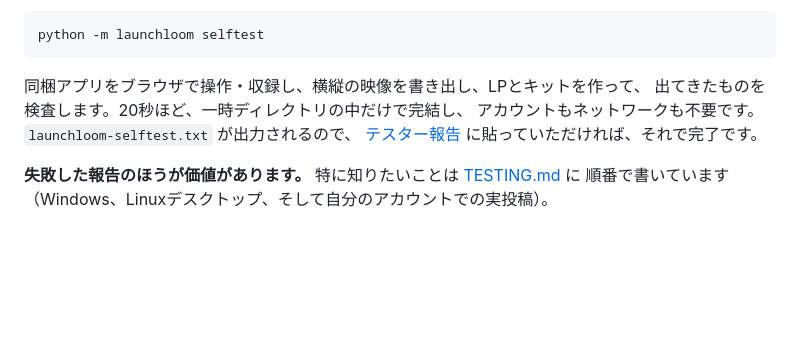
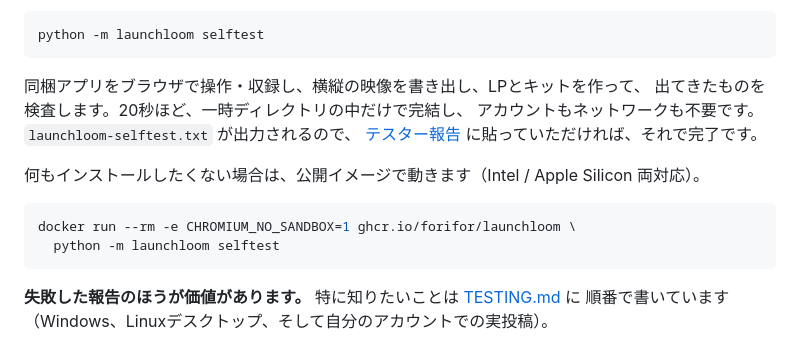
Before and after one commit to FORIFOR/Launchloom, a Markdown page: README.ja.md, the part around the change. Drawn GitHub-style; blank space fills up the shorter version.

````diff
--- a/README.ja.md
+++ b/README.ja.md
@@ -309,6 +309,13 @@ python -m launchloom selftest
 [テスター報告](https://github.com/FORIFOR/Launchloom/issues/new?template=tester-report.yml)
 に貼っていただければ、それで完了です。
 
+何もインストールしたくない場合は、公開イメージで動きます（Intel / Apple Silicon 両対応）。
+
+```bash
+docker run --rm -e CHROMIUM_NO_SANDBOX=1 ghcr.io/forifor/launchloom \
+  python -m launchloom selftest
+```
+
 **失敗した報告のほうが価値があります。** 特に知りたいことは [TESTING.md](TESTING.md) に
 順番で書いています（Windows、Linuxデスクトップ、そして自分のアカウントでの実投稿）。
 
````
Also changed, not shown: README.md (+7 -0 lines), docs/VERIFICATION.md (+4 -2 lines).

...

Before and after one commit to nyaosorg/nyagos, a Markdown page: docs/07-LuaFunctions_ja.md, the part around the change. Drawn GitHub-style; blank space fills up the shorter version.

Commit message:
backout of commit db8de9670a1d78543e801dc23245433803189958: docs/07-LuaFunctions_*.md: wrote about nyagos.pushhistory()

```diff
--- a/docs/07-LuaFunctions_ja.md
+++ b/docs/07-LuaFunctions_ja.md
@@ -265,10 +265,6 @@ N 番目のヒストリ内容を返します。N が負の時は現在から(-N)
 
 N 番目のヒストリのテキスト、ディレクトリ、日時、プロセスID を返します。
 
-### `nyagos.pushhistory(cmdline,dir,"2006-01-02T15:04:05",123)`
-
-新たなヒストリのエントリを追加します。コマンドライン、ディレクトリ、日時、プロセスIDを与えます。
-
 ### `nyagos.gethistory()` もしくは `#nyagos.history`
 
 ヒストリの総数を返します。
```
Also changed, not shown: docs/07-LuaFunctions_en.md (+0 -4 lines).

---

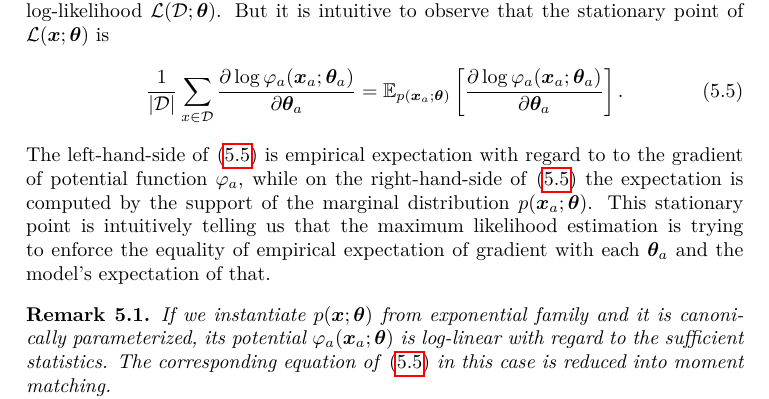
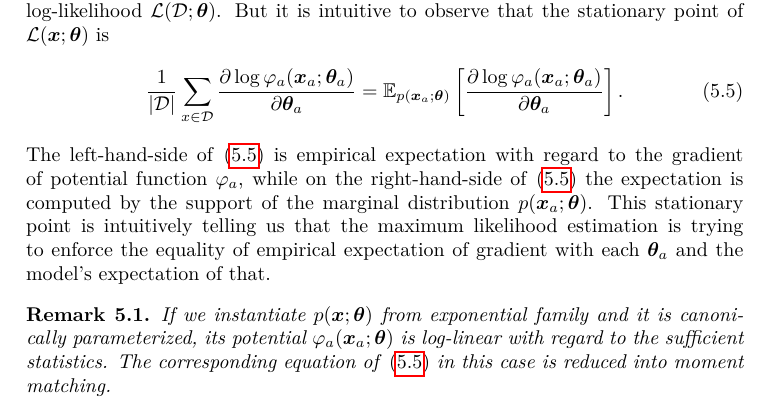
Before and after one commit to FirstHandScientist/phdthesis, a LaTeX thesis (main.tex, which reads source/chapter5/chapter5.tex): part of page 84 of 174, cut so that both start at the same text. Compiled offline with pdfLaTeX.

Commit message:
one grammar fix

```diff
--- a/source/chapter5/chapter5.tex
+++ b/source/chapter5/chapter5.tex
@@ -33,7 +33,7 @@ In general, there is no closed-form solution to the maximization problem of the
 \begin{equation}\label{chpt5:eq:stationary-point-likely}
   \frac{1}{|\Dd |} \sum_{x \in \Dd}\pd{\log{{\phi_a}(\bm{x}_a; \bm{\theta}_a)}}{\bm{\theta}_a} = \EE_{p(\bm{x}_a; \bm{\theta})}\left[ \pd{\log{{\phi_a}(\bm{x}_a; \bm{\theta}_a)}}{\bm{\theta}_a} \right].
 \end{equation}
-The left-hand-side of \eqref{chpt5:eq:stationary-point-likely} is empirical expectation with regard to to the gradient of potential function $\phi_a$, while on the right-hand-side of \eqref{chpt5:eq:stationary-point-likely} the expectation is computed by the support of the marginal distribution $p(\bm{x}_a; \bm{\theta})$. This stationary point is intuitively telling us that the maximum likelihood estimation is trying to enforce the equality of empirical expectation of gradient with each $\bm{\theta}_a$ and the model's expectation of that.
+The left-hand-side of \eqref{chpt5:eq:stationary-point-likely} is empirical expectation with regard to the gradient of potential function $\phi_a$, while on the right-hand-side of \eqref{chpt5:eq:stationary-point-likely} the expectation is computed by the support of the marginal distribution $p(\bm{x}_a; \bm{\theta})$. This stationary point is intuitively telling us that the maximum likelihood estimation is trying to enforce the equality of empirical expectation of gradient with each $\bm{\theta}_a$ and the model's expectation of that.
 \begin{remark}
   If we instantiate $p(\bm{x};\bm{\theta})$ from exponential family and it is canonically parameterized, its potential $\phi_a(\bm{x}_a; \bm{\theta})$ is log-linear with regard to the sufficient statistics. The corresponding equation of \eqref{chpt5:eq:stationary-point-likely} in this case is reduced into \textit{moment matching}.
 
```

▸ Task requirements
Return every line in the listing that contains the word "docs".

▸ Reply to the exercise
Also changed, not shown: README.md (+7 -0 lines), docs/VERIFICATION.md (+4 -2 lines).
Before and after one commit to nyaosorg/nyagos, a Markdown page: docs/07-LuaFunctions_ja.md, the part around the change. Drawn GitHub-style; blank space fills up the shorter version.
backout of commit db8de9670a1d78543e801dc23245433803189958: docs/07-LuaFunctions_*.md: wrote about nyagos.pushhistory()
--- a/docs/07-LuaFunctions_ja.md
+++ b/docs/07-LuaFunctions_ja.md
Also changed, not shown: docs/07-LuaFunctions_en.md (+0 -4 lines).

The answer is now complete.